What the task requires
Where a line of the records contains the word "span", show that line.

Web page revision data

-------------------------

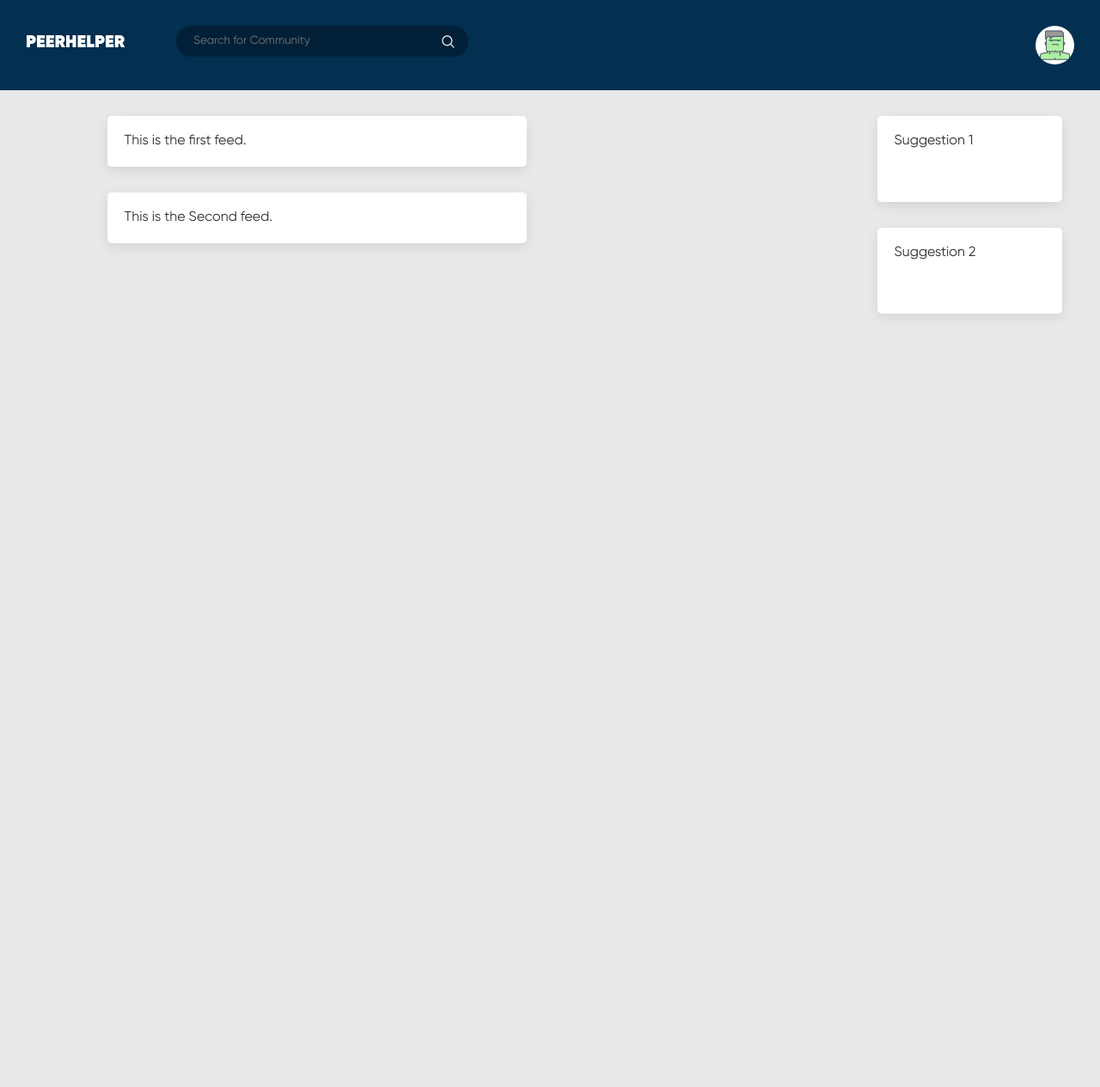
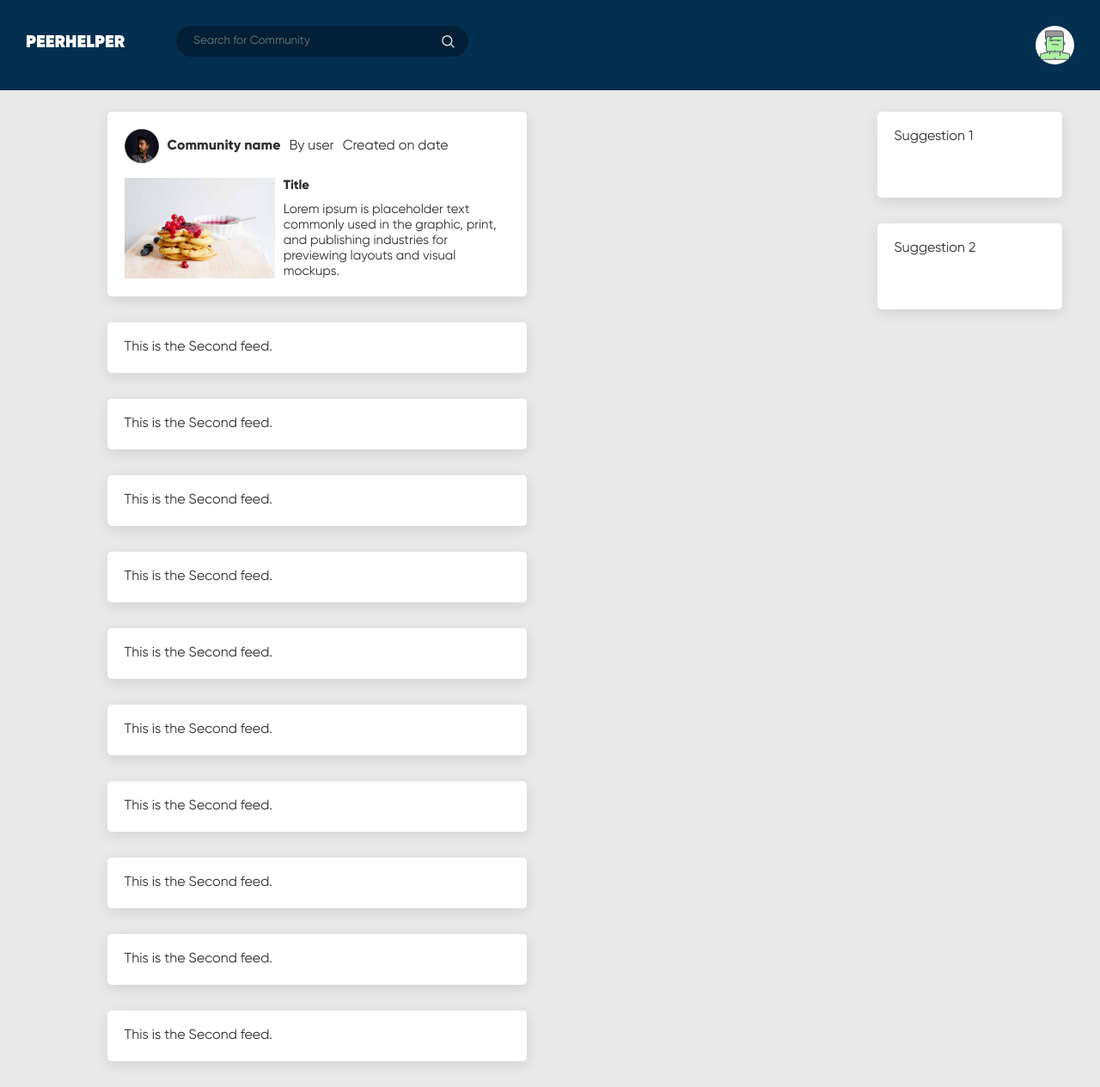
Before and after one commit to harasaurus/Peerhelper, a PHP site: page /home.html in a window 1280 px wide. Shown: the whole page at 86% size. Before the commit the page ends 371 px from the top, so only its background shows below. Run offline with PHP 8.4, Linux system fonts and the light colour scheme.

Commit message:
changes in home pagw, feed ui

```diff
--- a/peerhelper/home.html
+++ b/peerhelper/home.html
@@ -10,6 +10,7 @@
 	<!--stylesheets-->
 	<link rel="stylesheet" type="text/css" href="styles/style_default.css">
 	<link rel="stylesheet" type="text/css" href="styles/style_home.css">
+	<link rel="stylesheet" type="text/css" href="styles/helper_class.css">
 
 
 	<!-- font -->
@@ -19,7 +20,7 @@
 <body>
 
 <!-- header -->
-	<div class="header_container display-flex flex-content-space-between">
+	<div class="header_container display-flex flex-content-space-between header_fixed">
 		<div class="display-flex">
 			<div class="logo">PEERHELPER</div>
 			<div class="search_bar">
@@ -36,8 +37,55 @@
 	<div class="main-body-container display-flex flex-content-center">
 
 		<div class="community-feed-container">
+
+
 			<div class="card-feed">
-				This is the first feed.
+				<div class="feed_community_details display-flex">
+					<div class="profile_image"><img src="img/user_image_1.png" ></div>
+					<div class="display-flex post_details">
+						<div class="title_name">Community name</div>
+						<div class="">By <span>user</span></div>
+						<div>Created on <span>date</span></div>
+					</div>
+				</div>
+				<div class="post_feed display-flex" >
+					<div class="post_image"></div>
+					<div class="margin-l-10 post_feed_container">
+						<div class="title_name">
+						Title
+						</div>
+						<p>Lorem ipsum is placeholder text commonly used in the graphic, print, and publishing industries for previewing layouts and visual mockups.</p>
+					</div>
+				</div>
+
+			</div>
+			<div class="card-feed">
+				This is the Second feed.
+			</div>
+
+			<div class="card-feed">
+				This is the Second feed.
+			</div>
+			<div class="card-feed">
+				This is the Second feed.
+			</div>
+			<div class="card-feed">
+				This is the Second feed.
+			</div>
+			<div class="card-feed">
+				This is the Second feed.
+			</div>
+			<div class="card-feed">
+				This is the Second feed.
+			</div>
+			<div class="card-feed">
+				This is the Second feed.
+			</div>
+			<div class="card-feed">
+				This is the Second feed.
+			</div>
+			<div class="card-feed">
+				This is the Second feed.
 			</div>
 			<div class="card-feed">
 				This is the Second feed.
--- /dev/null
+++ b/peerhelper/styles/helper_class.css
@@ -0,0 +1,3 @@
+.margin-l-10{
+	margin-left: 10px;
+}
--- a/peerhelper/styles/style_home.css
+++ b/peerhelper/styles/style_home.css
@@ -1,6 +1,6 @@
 body{
 	font-family: myfontRegular;
-	overflow: hidden;
+	overflow: scroll;
 	color: #000;
 	background-color:#e9e9e9;
 
@@ -17,6 +17,10 @@
 
 .flex-content-center{
 	justify-content: center;
+}
+
+.header_fixed{
+	position: fixed;
 }
 
 .header_container{
@@ -70,6 +74,11 @@
 }
 
 
+.main-body-container{
+	padding-top: 100px;
+}
+
+
 .community-feed-container{
 	width: 70%;
 }
@@ -79,6 +88,7 @@
 
 .card-feed{
 	width: 50%;
+
 	padding: 20px;
 	margin: 30px;
 	background-color: #fff;
@@ -98,3 +108,50 @@
 	box-shadow: 0 4px 15px 0 rgba(0, 0, 0, 0.1);
 
 }
+
+
+.profile_image > img{
+	width: 40px;
+	height: 40px;
+}
+
+.title_name{
+	font-family: 'myfontBold';
+}
+
+.post_details{
+	line-height: 2.5;
+}
+
+.post_details > div{
+	margin-left: 10px;
+}
+
+.post_feed_container{
+	width: 60%;
+}
+
+.post_feed{
+	padding-top: 10px;
+	font-size: 15px;
+	min-height: auto;
+	max-height: 120px;
+	width:100%;
+
+	overflow: hidden;
+	text-overflow: ellipsis;
+
+}
+
+.post_feed p{
+	padding-top: 10px;
+}
+
+.post_image{
+	width: 40%;
+	height: auto;
+	background-image:url("../img/sample_img_posts (1).jpg");
+	background-size: 100% auto;
+	background-position: center;
+	background-repeat: no-repeat;
+}
```
Also changed, not shown: peerhelper/img/sample_img_posts (1).jpg (added), peerhelper/img/user_image_1.png (added).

-------------------------

Answer for the task
+						<div class="">By <span>user</span></div>
+						<div>Created on <span>date</span></div>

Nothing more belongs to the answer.